A simple blood test could someday quantify a smoker’s lung toxicity and danger of heart disease, UT Southwestern researchers have found.
Nearly one in five adults in the U.S. smoke, increasing their risk of heart attack, stroke, and dying from heart disease. But the risk varies among individuals. Now, UTSW research suggests that levels of a lung protein found in the blood of smokers could indicate their risk of dangerous plaque buildup in blood vessels.
“We are now close to having a blood test to help measure the smoking-related effects that contribute to atherosclerotic heart disease,” says Anand Rohatgi, M.D., Assistant Professor of Internal Medicine and co-lead author of the study in Arteriosclerosis, Thrombosis, and Vascular Biology, a publication of the American Heart Association.
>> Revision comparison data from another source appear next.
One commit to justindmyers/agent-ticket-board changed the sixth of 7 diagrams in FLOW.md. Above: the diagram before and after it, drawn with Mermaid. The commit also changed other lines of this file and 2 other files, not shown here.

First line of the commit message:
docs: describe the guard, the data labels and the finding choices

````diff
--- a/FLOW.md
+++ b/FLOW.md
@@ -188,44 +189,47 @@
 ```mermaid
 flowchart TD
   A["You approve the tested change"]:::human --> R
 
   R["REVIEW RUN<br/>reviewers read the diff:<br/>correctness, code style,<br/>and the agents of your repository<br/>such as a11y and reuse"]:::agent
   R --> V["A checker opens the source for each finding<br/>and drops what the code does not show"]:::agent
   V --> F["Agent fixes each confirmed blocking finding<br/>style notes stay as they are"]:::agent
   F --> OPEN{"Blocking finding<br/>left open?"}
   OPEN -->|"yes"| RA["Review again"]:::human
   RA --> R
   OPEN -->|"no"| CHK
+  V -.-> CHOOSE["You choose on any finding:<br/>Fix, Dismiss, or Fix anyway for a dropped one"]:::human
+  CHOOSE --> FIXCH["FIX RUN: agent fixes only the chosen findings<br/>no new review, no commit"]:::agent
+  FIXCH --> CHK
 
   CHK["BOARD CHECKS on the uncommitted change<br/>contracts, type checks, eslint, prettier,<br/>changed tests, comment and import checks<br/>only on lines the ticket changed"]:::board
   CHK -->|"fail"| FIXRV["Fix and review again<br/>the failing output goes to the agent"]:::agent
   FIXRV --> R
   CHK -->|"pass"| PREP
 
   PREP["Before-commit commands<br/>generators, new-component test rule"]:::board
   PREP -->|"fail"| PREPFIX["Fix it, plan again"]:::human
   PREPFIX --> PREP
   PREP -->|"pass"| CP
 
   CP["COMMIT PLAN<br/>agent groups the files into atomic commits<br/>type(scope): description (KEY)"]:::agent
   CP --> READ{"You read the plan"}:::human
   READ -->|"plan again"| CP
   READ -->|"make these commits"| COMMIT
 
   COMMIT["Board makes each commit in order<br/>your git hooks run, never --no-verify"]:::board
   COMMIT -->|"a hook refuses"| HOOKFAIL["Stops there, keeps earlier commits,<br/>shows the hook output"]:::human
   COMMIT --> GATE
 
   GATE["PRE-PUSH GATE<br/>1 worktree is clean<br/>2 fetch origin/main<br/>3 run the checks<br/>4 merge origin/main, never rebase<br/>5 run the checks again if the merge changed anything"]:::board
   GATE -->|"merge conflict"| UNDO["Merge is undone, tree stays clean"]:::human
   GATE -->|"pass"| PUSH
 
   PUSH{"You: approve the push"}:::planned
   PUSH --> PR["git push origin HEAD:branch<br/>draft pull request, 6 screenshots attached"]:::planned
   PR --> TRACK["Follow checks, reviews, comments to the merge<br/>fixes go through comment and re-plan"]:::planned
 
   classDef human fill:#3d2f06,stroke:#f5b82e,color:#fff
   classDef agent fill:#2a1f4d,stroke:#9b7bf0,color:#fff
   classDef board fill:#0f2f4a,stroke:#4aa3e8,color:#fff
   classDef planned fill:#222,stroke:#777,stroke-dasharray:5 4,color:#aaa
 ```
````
Researchers found that smokers who had higher levels of a protein known as pulmonary surfactant B (SP-B) also had more buildup of plaque in the aorta — the largest artery in the body, with branches leading to the abdomen, pelvis, and legs.
The test is still being evaluated and is not yet available for commercial use. The next step, according to Dr. Rohatgi, is to investigate whether SP-B causes atherosclerosis, or is simply a marker of the disease. Additionally, researchers hope to determine whether decreasing SP-B levels will improve heart disease outcomes.